◆ What you are asked to do
Repeat the entries below exactly as they appear, with no pictures.

:: Data for review ::

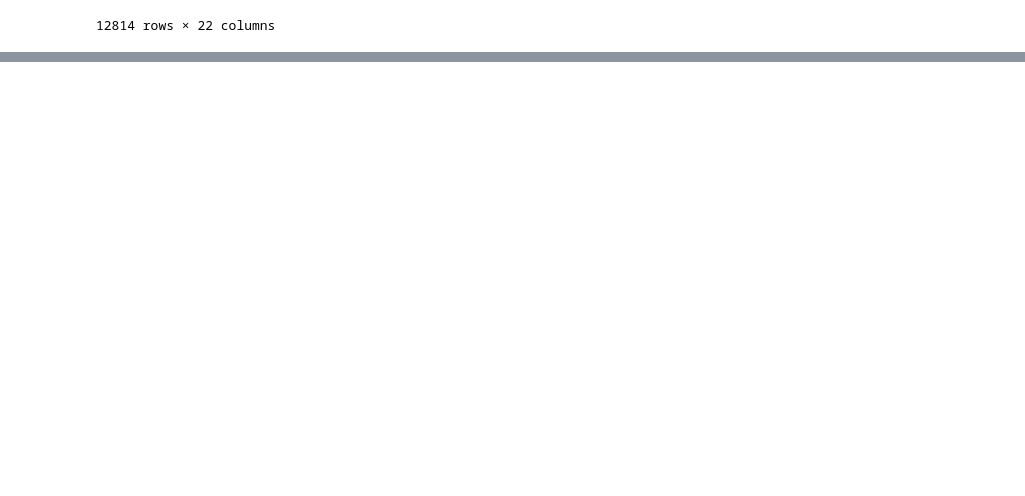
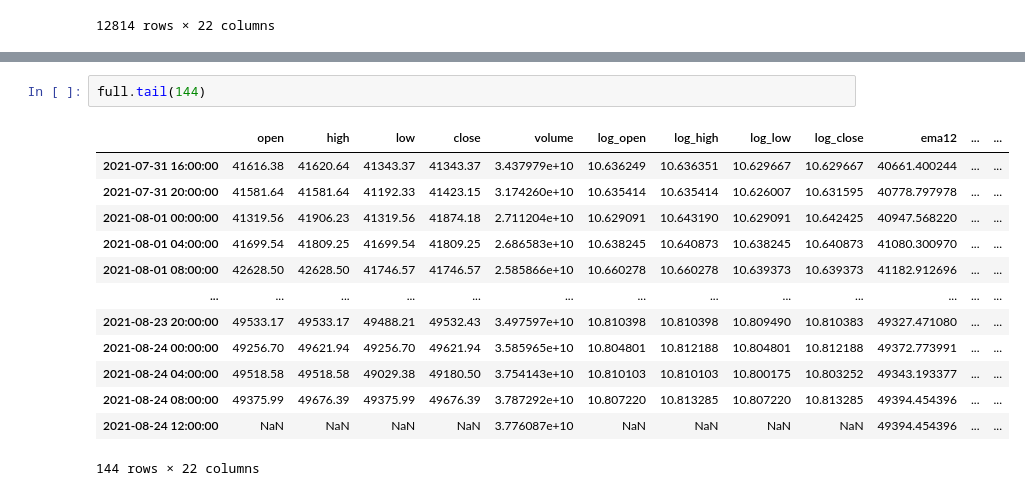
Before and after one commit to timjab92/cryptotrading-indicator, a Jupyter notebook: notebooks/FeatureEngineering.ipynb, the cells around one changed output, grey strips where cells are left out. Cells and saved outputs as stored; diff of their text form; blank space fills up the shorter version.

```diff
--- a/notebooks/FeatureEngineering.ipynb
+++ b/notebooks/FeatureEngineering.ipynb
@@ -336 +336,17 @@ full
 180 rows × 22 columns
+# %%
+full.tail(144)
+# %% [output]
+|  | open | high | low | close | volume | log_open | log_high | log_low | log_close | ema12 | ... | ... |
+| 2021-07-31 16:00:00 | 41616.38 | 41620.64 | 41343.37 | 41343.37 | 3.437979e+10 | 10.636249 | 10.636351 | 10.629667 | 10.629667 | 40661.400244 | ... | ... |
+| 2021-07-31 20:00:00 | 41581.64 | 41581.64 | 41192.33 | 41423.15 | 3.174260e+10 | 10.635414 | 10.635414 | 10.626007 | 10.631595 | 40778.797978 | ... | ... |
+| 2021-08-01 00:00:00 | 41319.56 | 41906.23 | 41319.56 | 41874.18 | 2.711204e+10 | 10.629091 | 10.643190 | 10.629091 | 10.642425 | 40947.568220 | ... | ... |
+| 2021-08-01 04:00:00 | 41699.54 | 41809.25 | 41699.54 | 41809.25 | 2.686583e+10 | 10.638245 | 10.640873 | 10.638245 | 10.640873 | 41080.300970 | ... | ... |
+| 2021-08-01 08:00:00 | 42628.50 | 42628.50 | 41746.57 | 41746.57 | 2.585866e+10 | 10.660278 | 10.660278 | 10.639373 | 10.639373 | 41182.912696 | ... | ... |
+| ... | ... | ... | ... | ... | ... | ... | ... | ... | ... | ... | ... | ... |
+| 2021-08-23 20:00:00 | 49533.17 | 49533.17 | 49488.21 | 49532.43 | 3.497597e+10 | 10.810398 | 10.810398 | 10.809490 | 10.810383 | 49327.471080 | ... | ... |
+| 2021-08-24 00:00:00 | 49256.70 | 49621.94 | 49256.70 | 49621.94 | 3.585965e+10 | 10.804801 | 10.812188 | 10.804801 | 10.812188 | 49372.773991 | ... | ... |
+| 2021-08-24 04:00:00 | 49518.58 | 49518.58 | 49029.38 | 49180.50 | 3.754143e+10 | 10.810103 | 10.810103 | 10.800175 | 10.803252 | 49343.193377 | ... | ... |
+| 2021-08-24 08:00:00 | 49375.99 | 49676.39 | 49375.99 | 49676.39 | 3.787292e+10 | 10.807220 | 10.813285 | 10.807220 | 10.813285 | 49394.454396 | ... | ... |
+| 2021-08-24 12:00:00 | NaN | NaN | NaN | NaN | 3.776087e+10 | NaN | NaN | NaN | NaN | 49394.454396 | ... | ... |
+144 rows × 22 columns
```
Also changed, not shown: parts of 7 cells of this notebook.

:::

◆ Result of this task
Before and after one commit to timjab92/cryptotrading-indicator, a Jupyter notebook: notebooks/FeatureEngineering.ipynb, the cells around one changed output, grey strips where cells are left out. Cells and saved outputs as stored; diff of their text form; blank space fills up the shorter version.

```diff
--- a/notebooks/FeatureEngineering.ipynb
+++ b/notebooks/FeatureEngineering.ipynb
@@ -336 +336,17 @@ full
 180 rows × 22 columns
+# %%
+full.tail(144)
+# %% [output]
+|  | open | high | low | close | volume | log_open | log_high | log_low | log_close | ema12 | ... | ... |
+| 2021-07-31 16:00:00 | 41616.38 | 41620.64 | 41343.37 | 41343.37 | 3.437979e+10 | 10.636249 | 10.636351 | 10.629667 | 10.629667 | 40661.400244 | ... | ... |
+| 2021-07-31 20:00:00 | 41581.64 | 41581.64 | 41192.33 | 41423.15 | 3.174260e+10 | 10.635414 | 10.635414 | 10.626007 | 10.631595 | 40778.797978 | ... | ... |
+| 2021-08-01 00:00:00 | 41319.56 | 41906.23 | 41319.56 | 41874.18 | 2.711204e+10 | 10.629091 | 10.643190 | 10.629091 | 10.642425 | 40947.568220 | ... | ... |
+| 2021-08-01 04:00:00 | 41699.54 | 41809.25 | 41699.54 | 41809.25 | 2.686583e+10 | 10.638245 | 10.640873 | 10.638245 | 10.640873 | 41080.300970 | ... | ... |
+| 2021-08-01 08:00:00 | 42628.50 | 42628.50 | 41746.57 | 41746.57 | 2.585866e+10 | 10.660278 | 10.660278 | 10.639373 | 10.639373 | 41182.912696 | ... | ... |
+| ... | ... | ... | ... | ... | ... | ... | ... | ... | ... | ... | ... | ... |
+| 2021-08-23 20:00:00 | 49533.17 | 49533.17 | 49488.21 | 49532.43 | 3.497597e+10 | 10.810398 | 10.810398 | 10.809490 | 10.810383 | 49327.471080 | ... | ... |
+| 2021-08-24 00:00:00 | 49256.70 | 49621.94 | 49256.70 | 49621.94 | 3.585965e+10 | 10.804801 | 10.812188 | 10.804801 | 10.812188 | 49372.773991 | ... | ... |
+| 2021-08-24 04:00:00 | 49518.58 | 49518.58 | 49029.38 | 49180.50 | 3.754143e+10 | 10.810103 | 10.810103 | 10.800175 | 10.803252 | 49343.193377 | ... | ... |
+| 2021-08-24 08:00:00 | 49375.99 | 49676.39 | 49375.99 | 49676.39 | 3.787292e+10 | 10.807220 | 10.813285 | 10.807220 | 10.813285 | 49394.454396 | ... | ... |
+| 2021-08-24 12:00:00 | NaN | NaN | NaN | NaN | 3.776087e+10 | NaN | NaN | NaN | NaN | 49394.454396 | ... | ... |
+144 rows × 22 columns
```
Also changed, not shown: parts of 7 cells of this notebook.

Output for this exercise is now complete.